Rendell fired Luton to the biggest shock of the fourth round last month when he scored the winner for the conference side against Barclays Premier League outfit Norwich at Carrow Road.
Victory for Luton will make them the first non-league team to reach the quarter-final of the world's most famous cup competition in 99 years.
Rendell did his best to insist Luton were not thinking past the game, but he could not help but let his mind wander when asked about the prospect of a potential quarter-final meeting with Manchester United, the team who the striker has supported all his life.
"I am a United fan so I'd love to play them in the next round," Rendell said.
"If we do get past Millwall then I will be sitting on the edge of my seat to see if we draw United. My favourite memory of the FA Cup growing up was watching that Ryan Giggs semi-final goal against Arsenal. It was just a fantastic moment and it just gave me hope as a kid to emulate him and do something similar."
There is no reason to suggest that should Luton, finalists in 1959, can not reach a Wembley semi-final if they beat an out-of-sorts Millwall and get a favourable draw in the last eight.
After all, shocks have become the norm in domestic cup competitions this year. Norwich, Liverpool, Aston Villa and Tottenham have all bowed out of the FA Cup to lower league opposition, but the biggest giant-killings have come in the Capital One Cup courtesy of npower League Two side Bradford.
Rendell admits the Yorkshire club's exploits in the League Cup, where they knocked out Arsenal and Aston Villa, mean the game against a team sitting 67 places below them in the league suddenly becomes less daunting.
"They are an inspiration to us," the 26-year-old added.
"Look at the teams they have beaten. They went and beat Aston Villa over two legs. It proves that it can be done.
"It showed you can beat anyone on your day like we did against Norwich. "We weren't massively outclassed against Norwich so the boys have nothing to fear against Millwall.
"There is definitely a feeling in the squad that we can pull off another shock. We have beaten Wolves at home, we beat Norwich away so why can't we beat Millwall here?"
Rendell admits his life has changed since he stabbed the ball past Declan Rudd to give the Hatters their famous win in Norfolk three weeks ago.
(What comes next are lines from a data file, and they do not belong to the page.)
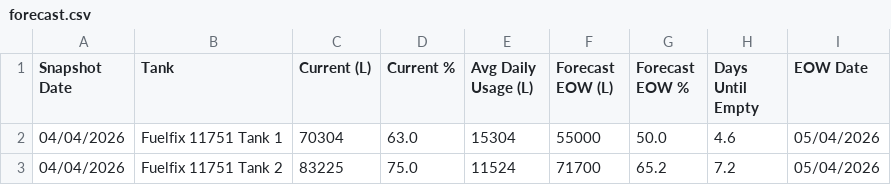
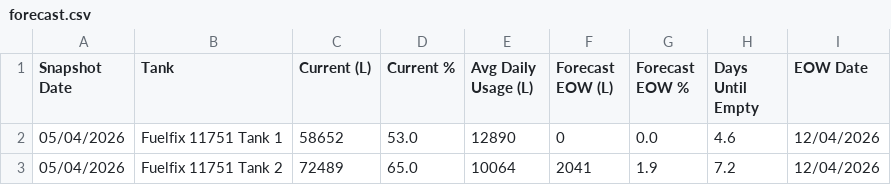
Before and after one commit to neil-noble/NMG, a CSV file: data/forecast.csv, drawn as a sheet.

```diff
--- a/data/forecast.csv
+++ b/data/forecast.csv
@@ -1,3 +1,3 @@
 Snapshot Date,Tank,Current (L),Current %,Avg Daily Usage (L),Forecast EOW (L),Forecast EOW %,Days Until Empty,EOW Date
-04/04/2026,Fuelfix 11751 Tank 1,70304,63.0,15304,55000,50.0,4.6,05/04/2026
-04/04/2026,Fuelfix 11751 Tank 2,83225,75.0,11524,71700,65.2,7.2,05/04/2026
+05/04/2026,Fuelfix 11751 Tank 1,58652,53.0,12890,0,0.0,4.6,12/04/2026
+05/04/2026,Fuelfix 11751 Tank 2,72489,65.0,10064,2041,1.9,7.2,12/04/2026
```
Also changed, not shown: data/daily_usage.csv, data/mom_comparison.csv, 1 other file.
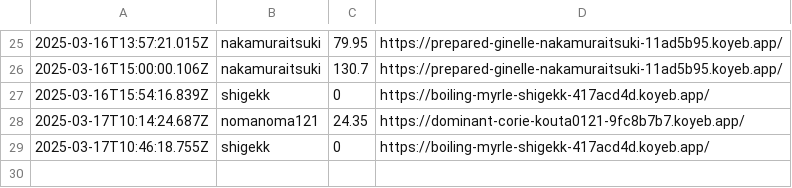
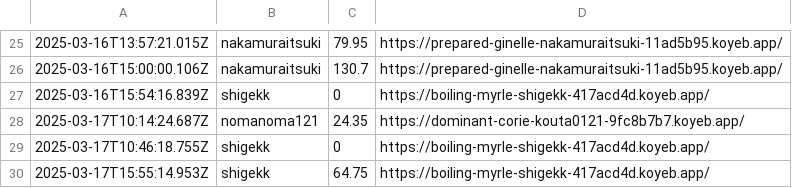
Before and after one commit to saitamau-maximum/web-speed-hackathon-2024-scoring-tool-for-2025, a CSV file: log.csv, drawn as a sheet; only a part is shown, gaps mark what is left out; the diff names each change by its address in the sheet, - before the commit and + after, or states it on an @@ line.

```diff
--- a/log.csv
+++ b/log.csv
+row 30: 2025-03-17T15:55:14.953Z | shigekk | 64.75 | https://boiling-myrle-shigekk-417acd4d.koyeb.app/
```
Also changed, not shown: score.csv, 1 other file.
The grounded striker is reluctant to hog the limelight, however, preferring instead to lavish praise on manager Paul Buckle, whose position has come in to question in recent weeks after his team slipped to seventh in the Blue Square Bet Premier.
The striker says Buckle, who had previous spells as manager of Torquay and Bristol Rovers, has made him feel like he belongs at Luton following a nomadic eight-and-a-half year career that has seen him play for a staggering 14 clubs.
"If you don't win a game here you are going get questioned, everyone knows that," Rendell said.
"But he has been great, the boys obviously understand where he is coming from. I think he is taking us in the right direction. The results in the league haven't been anywhere near good enough in the league recently, but hopefully that's a blip. "It definitely feels like home here for me now."
Bedfordshire Police warned fans without tickets not to travel to the game.
The authorities are keen to avoid a re-run of the rioting which erupted following the last meetings between the two clubs in 1985 when 47 people were injured, 33 of them policemen.